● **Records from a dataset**
===============

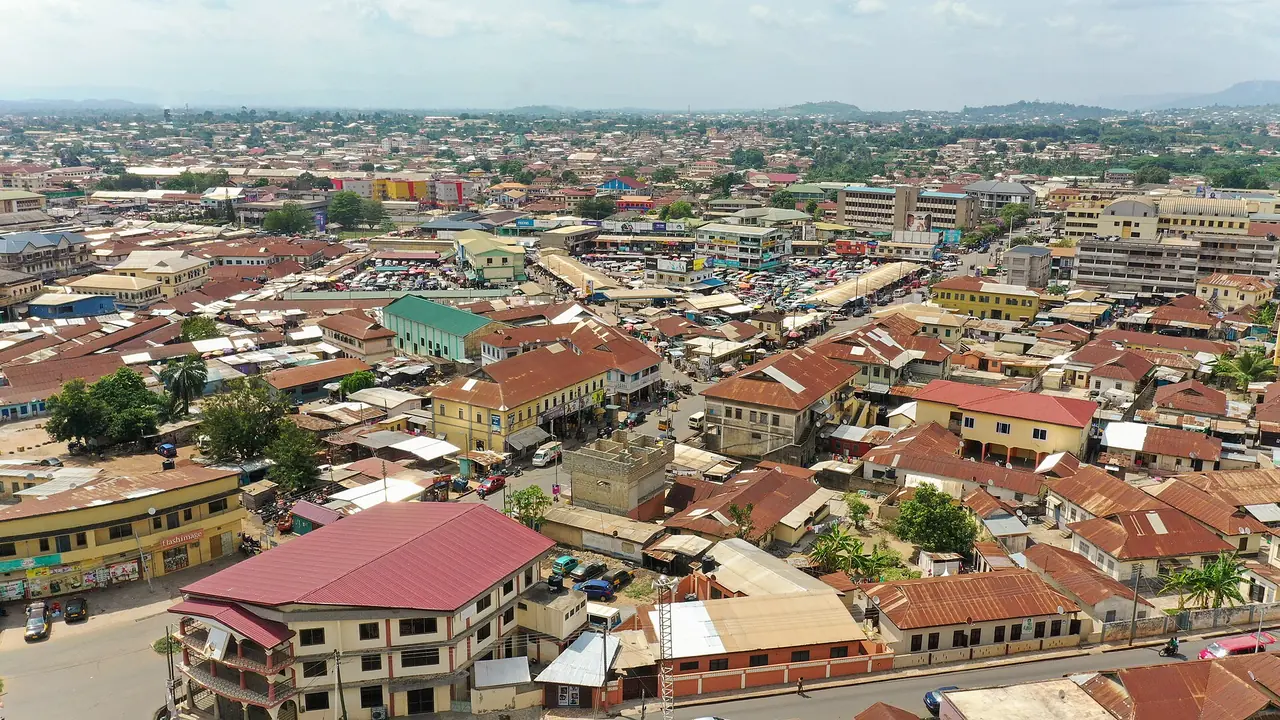
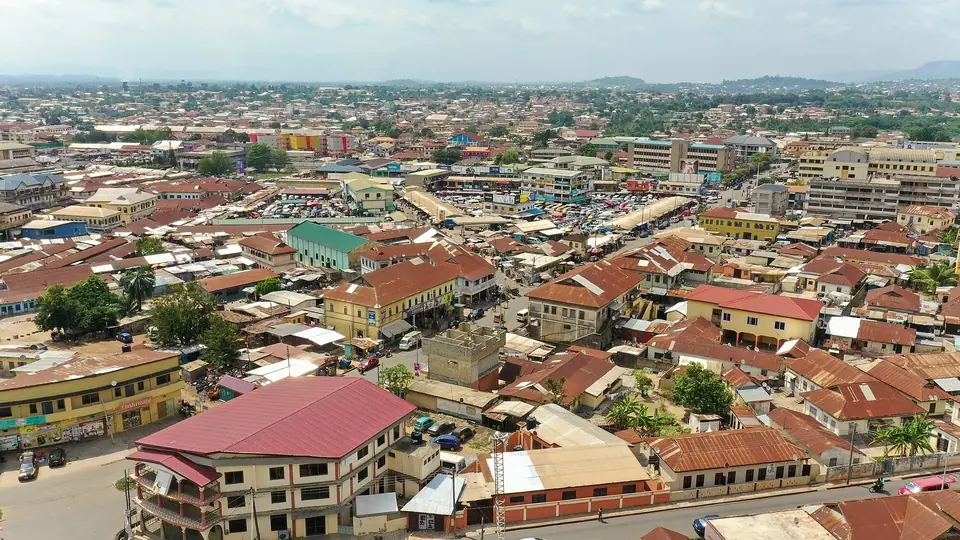
Optimize country page images for audit
Add descriptive weather icon text and update responsive image dimensions.

diff --git a/place.html b/place.html
@@ -21,14 +21,14 @@
             <picture>
                 <source
                     type="image/webp"
-                    srcset="images/place-small.webp 640w, images/place-medium.webp 1280w, images/place-large.webp 1920w"
+                    srcset="images/place-small.webp 640w, images/place-medium.webp 960w, images/place-large.webp 1120w"
                     sizes="(min-width: 1200px) 1200px, 100vw"
                 >
                 <img
                     src="images/place-small.webp"
                     alt="Aerial view of Koforidua township and market in Ghana"
-                    width="1920"
-                    height="1080"
+                    width="1120"
+                    height="630"
                     fetchpriority="high"
                 >
             </picture>
@@ -57,7 +57,7 @@
             </section>
             <section class="info-panel weather-panel" aria-labelledby="weather-heading">
                 <h2 id="weather-heading">Weather</h2>
-                <img class="weather-icon-mobile" src="images/weather-partly-cloudy.svg" alt="" width="72" height="72">
+                <img class="weather-icon-mobile" src="images/weather-partly-cloudy.svg" alt="Partly cloudy" width="72" height="72">
                 <dl>
                     <dt>Temperature:</dt>
                     <dd><span id="temperature">29</span> °C</dd>
@@ -77,7 +77,7 @@
     </main>
     <footer>
         <p>&copy; <span id="currentyear"></span> Akumani Edem | Ghana</p>
-        <p>Last modified: <time id="lastModified"></time></p>
+        <p>Last modified: <time id="lastModified" datetime="2026-11-21">2026-11-21</time></p>
     </footer>
 </body>
 </html>

diff --git a/scripts/place.js b/scripts/place.js
@@ -6,6 +6,8 @@ const temperature = 29;
 const windSpeed = 8;
 
 currentYear.textContent = new Date().getFullYear();
+const modifiedDate = new Date(document.lastModified);
+lastModified.dateTime = modifiedDate.toISOString();
 lastModified.textContent = document.lastModified;
 
 if (temperature <= 10 && windSpeed > 4.8) {
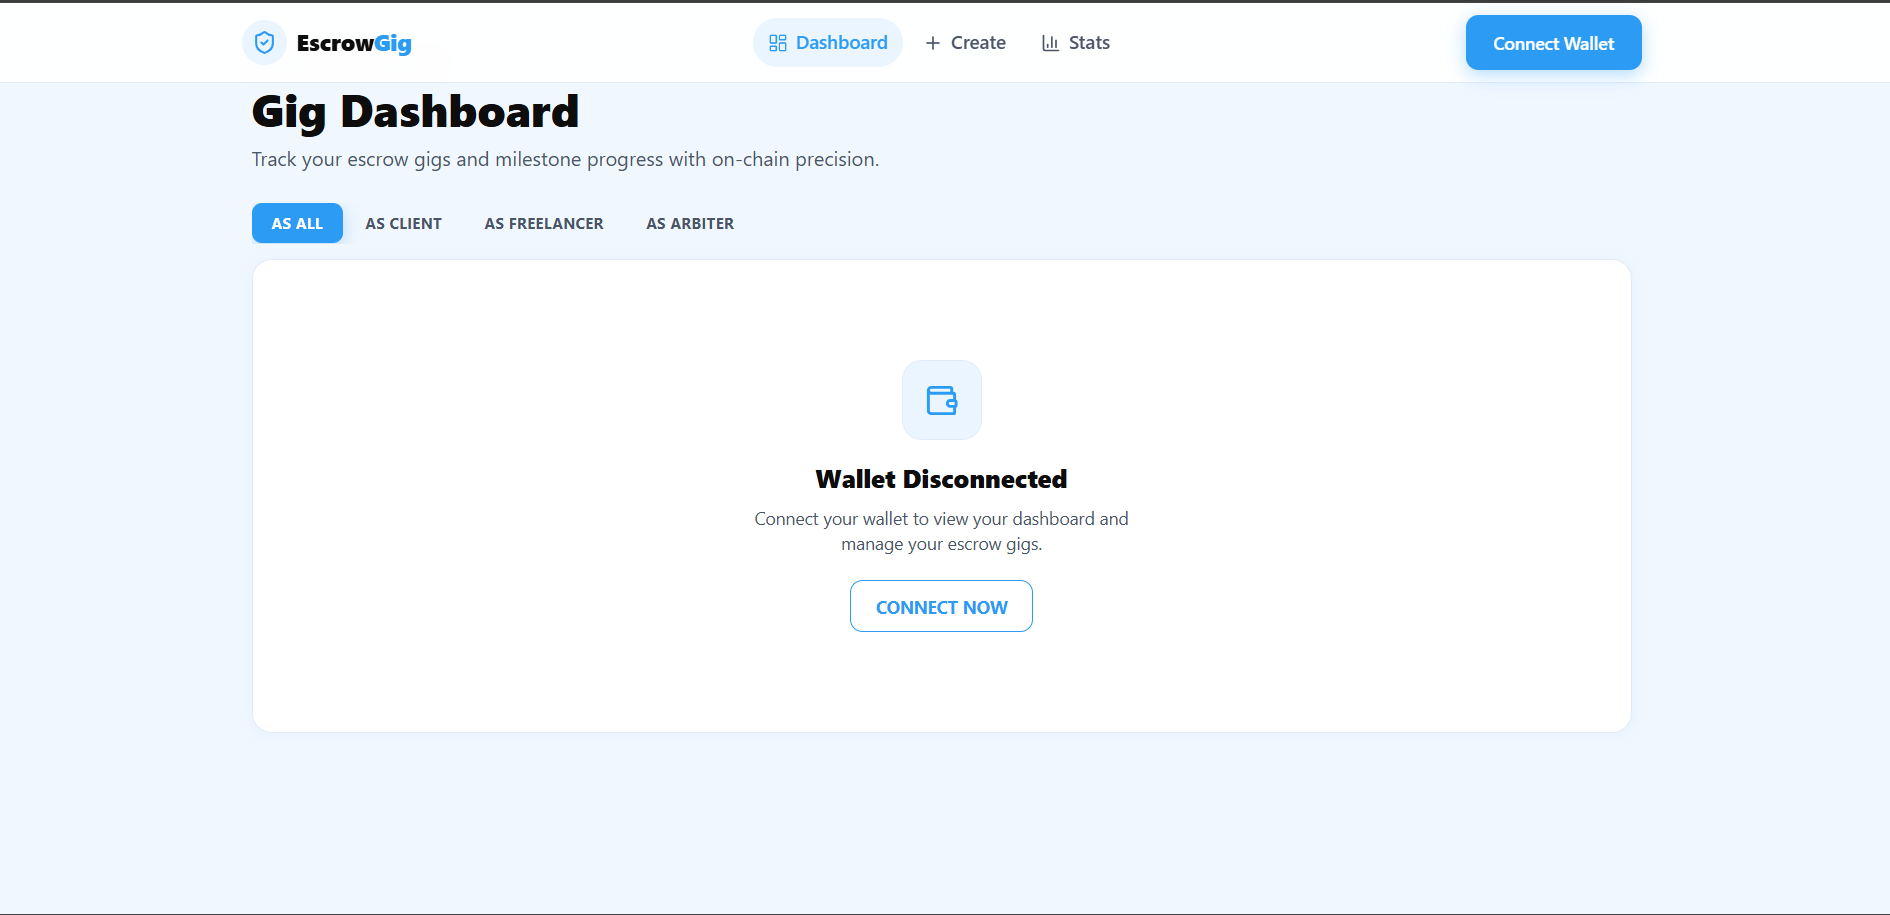
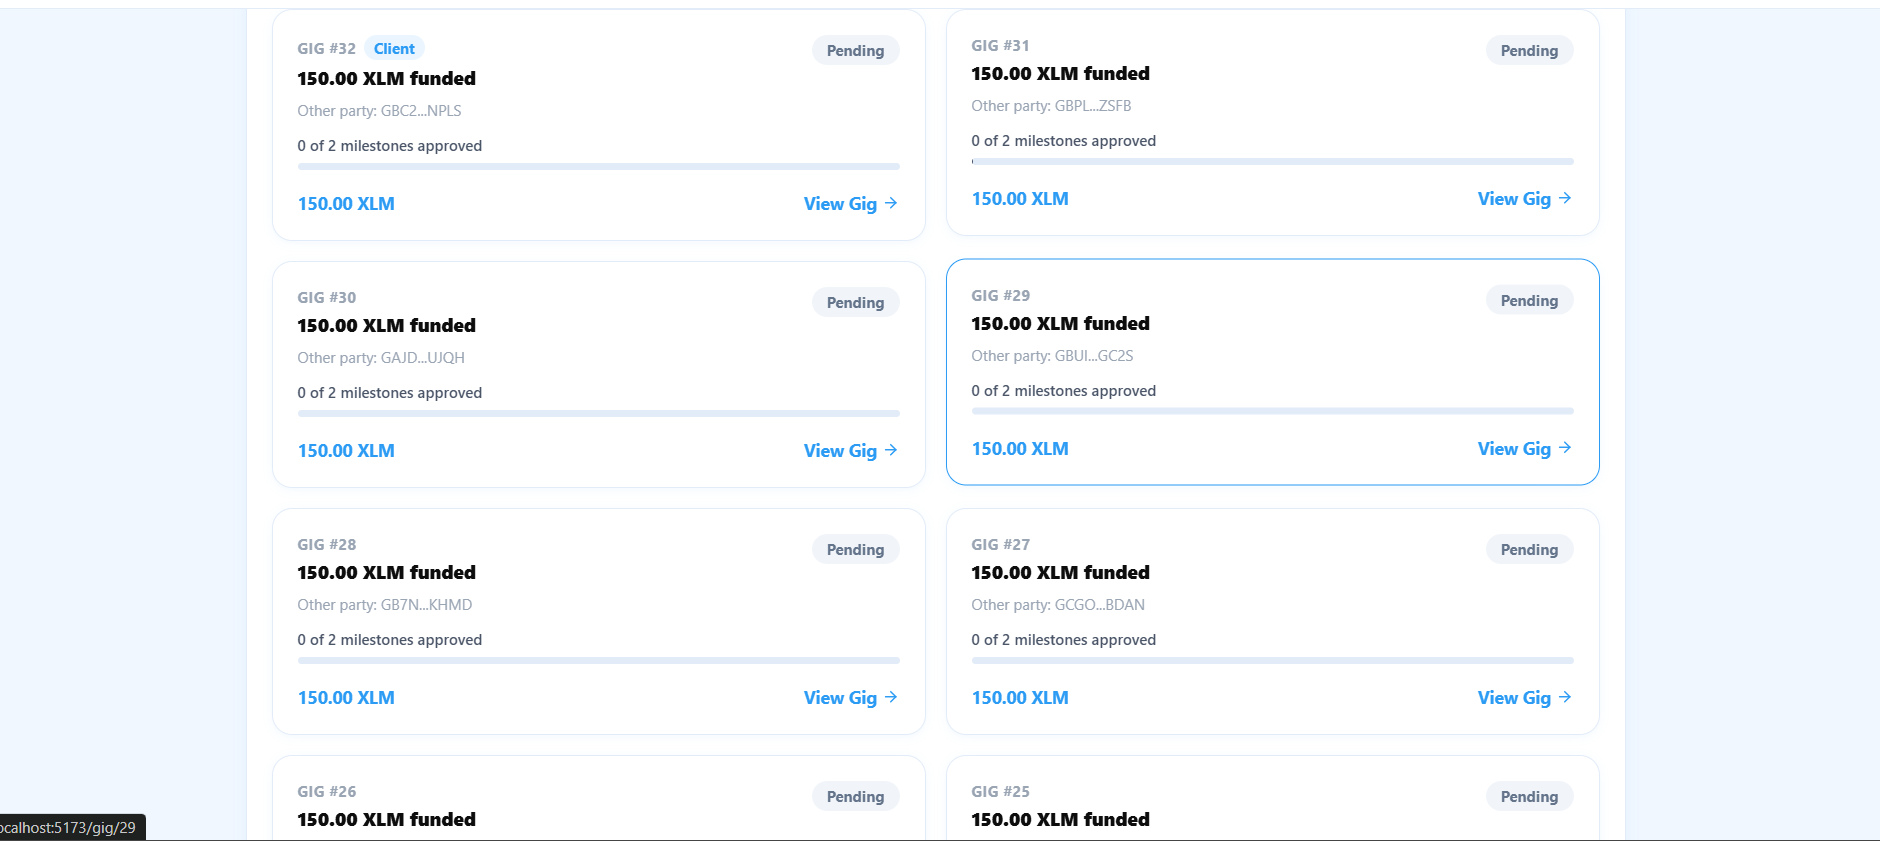
readme fixed

diff --git a/README.md b/README.md
@@ -46,7 +46,7 @@ The repository includes a Soroban Rust smart contract and a React + TypeScript f
   </table>
 </div>
 
-### 🖥️ Desktop — Dashboard
+### 🖥️ 10+ User Interaction
 
 <div align="center">
   <table>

===============

● **Exercise instructions**
Write out every record above exactly, leaving no picture in the result.

● **Your solution**
Optimize country page images for audit
Add descriptive weather icon text and update responsive image dimensions.

diff --git a/place.html b/place.html
@@ -21,14 +21,14 @@
             <picture>
                 <source
                     type="image/webp"
-                    srcset="images/place-small.webp 640w, images/place-medium.webp 1280w, images/place-large.webp 1920w"
+                    srcset="images/place-small.webp 640w, images/place-medium.webp 960w, images/place-large.webp 1120w"
                     sizes="(min-width: 1200px) 1200px, 100vw"
                 >
                 <img
                     src="images/place-small.webp"
                     alt="Aerial view of Koforidua township and market in Ghana"
-                    width="1920"
-                    height="1080"
+                    width="1120"
+                    height="630"
                     fetchpriority="high"
                 >
             </picture>
@@ -57,7 +57,7 @@
             </section>
             <section class="info-panel weather-panel" aria-labelledby="weather-heading">
                 <h2 id="weather-heading">Weather</h2>
-                <img class="weather-icon-mobile" src="images/weather-partly-cloudy.svg" alt="" width="72" height="72">
+                <img class="weather-icon-mobile" src="images/weather-partly-cloudy.svg" alt="Partly cloudy" width="72" height="72">
                 <dl>
                     <dt>Temperature:</dt>
                     <dd><span id="temperature">29</span> °C</dd>
@@ -77,7 +77,7 @@
     </main>
     <footer>
         <p>&copy; <span id="currentyear"></span> Akumani Edem | Ghana</p>
-        <p>Last modified: <time id="lastModified"></time></p>
+        <p>Last modified: <time id="lastModified" datetime="2026-11-21">2026-11-21</time></p>
     </footer>
 </body>
 </html>

diff --git a/scripts/place.js b/scripts/place.js
@@ -6,6 +6,8 @@ const temperature = 29;
 const windSpeed = 8;
 
 currentYear.textContent = new Date().getFullYear();
+const modifiedDate = new Date(document.lastModified);
+lastModified.dateTime = modifiedDate.toISOString();
 lastModified.textContent = document.lastModified;
 
 if (temperature <= 10 && windSpeed > 4.8) {
readme fixed

diff --git a/README.md b/README.md
@@ -46,7 +46,7 @@ The repository includes a Soroban Rust smart contract and a React + TypeScript f
   </table>
 </div>
 
-### 🖥️ Desktop — Dashboard
+### 🖥️ 10+ User Interaction
 
 <div align="center">
   <table>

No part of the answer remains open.